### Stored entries
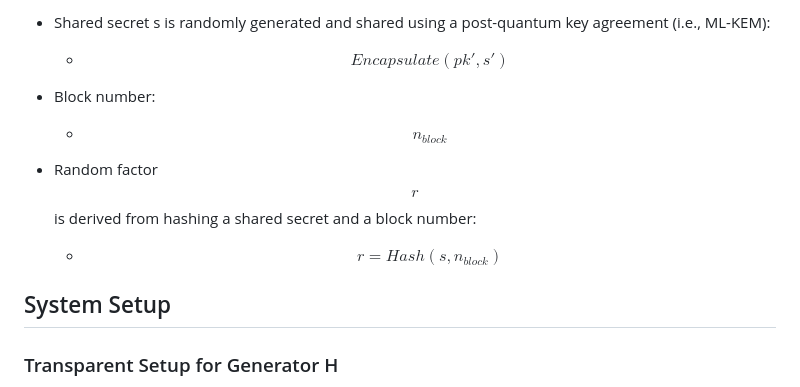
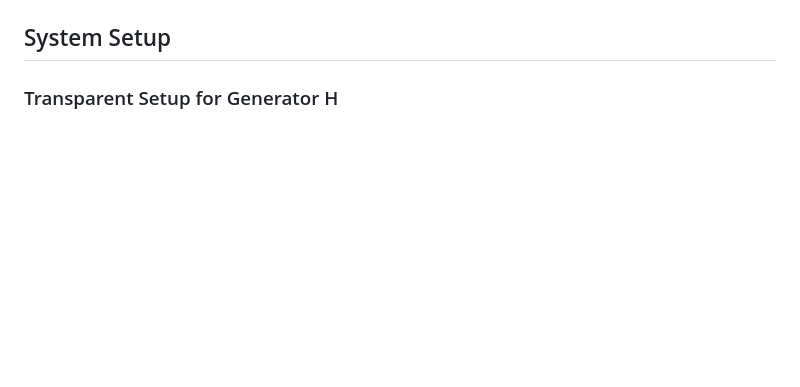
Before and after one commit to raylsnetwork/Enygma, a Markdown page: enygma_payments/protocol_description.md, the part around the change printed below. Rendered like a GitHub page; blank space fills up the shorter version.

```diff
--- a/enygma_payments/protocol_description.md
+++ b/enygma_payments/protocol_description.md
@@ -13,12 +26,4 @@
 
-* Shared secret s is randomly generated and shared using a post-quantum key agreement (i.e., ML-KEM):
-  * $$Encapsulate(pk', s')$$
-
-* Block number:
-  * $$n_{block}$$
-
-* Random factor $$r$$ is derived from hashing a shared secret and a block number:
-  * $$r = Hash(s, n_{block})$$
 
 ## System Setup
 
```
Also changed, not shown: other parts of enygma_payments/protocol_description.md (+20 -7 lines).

---

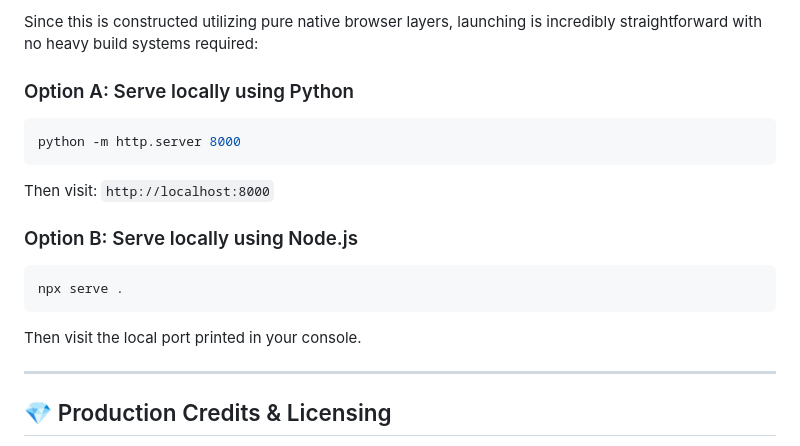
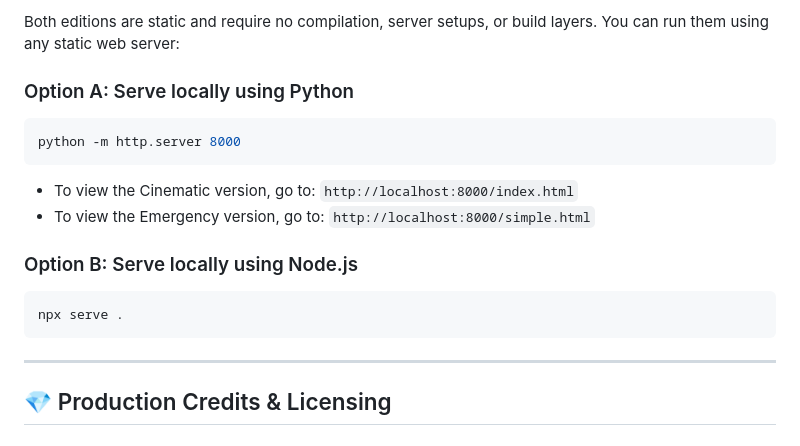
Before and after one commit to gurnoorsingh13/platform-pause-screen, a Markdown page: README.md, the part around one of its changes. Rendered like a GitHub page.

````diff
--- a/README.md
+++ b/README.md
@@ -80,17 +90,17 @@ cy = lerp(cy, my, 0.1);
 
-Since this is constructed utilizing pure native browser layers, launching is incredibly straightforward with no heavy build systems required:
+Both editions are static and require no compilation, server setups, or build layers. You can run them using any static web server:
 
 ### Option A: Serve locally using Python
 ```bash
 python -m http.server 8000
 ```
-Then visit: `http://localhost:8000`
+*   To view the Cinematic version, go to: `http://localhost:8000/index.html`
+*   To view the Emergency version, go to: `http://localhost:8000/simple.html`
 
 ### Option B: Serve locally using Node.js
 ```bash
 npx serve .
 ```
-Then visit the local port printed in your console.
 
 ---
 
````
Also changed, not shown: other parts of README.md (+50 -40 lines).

### Assignment
Find the word "lines" in the records, and report each line that has it.

### Answer below
Also changed, not shown: other parts of enygma_payments/protocol_description.md (+20 -7 lines).
Also changed, not shown: other parts of README.md (+50 -40 lines).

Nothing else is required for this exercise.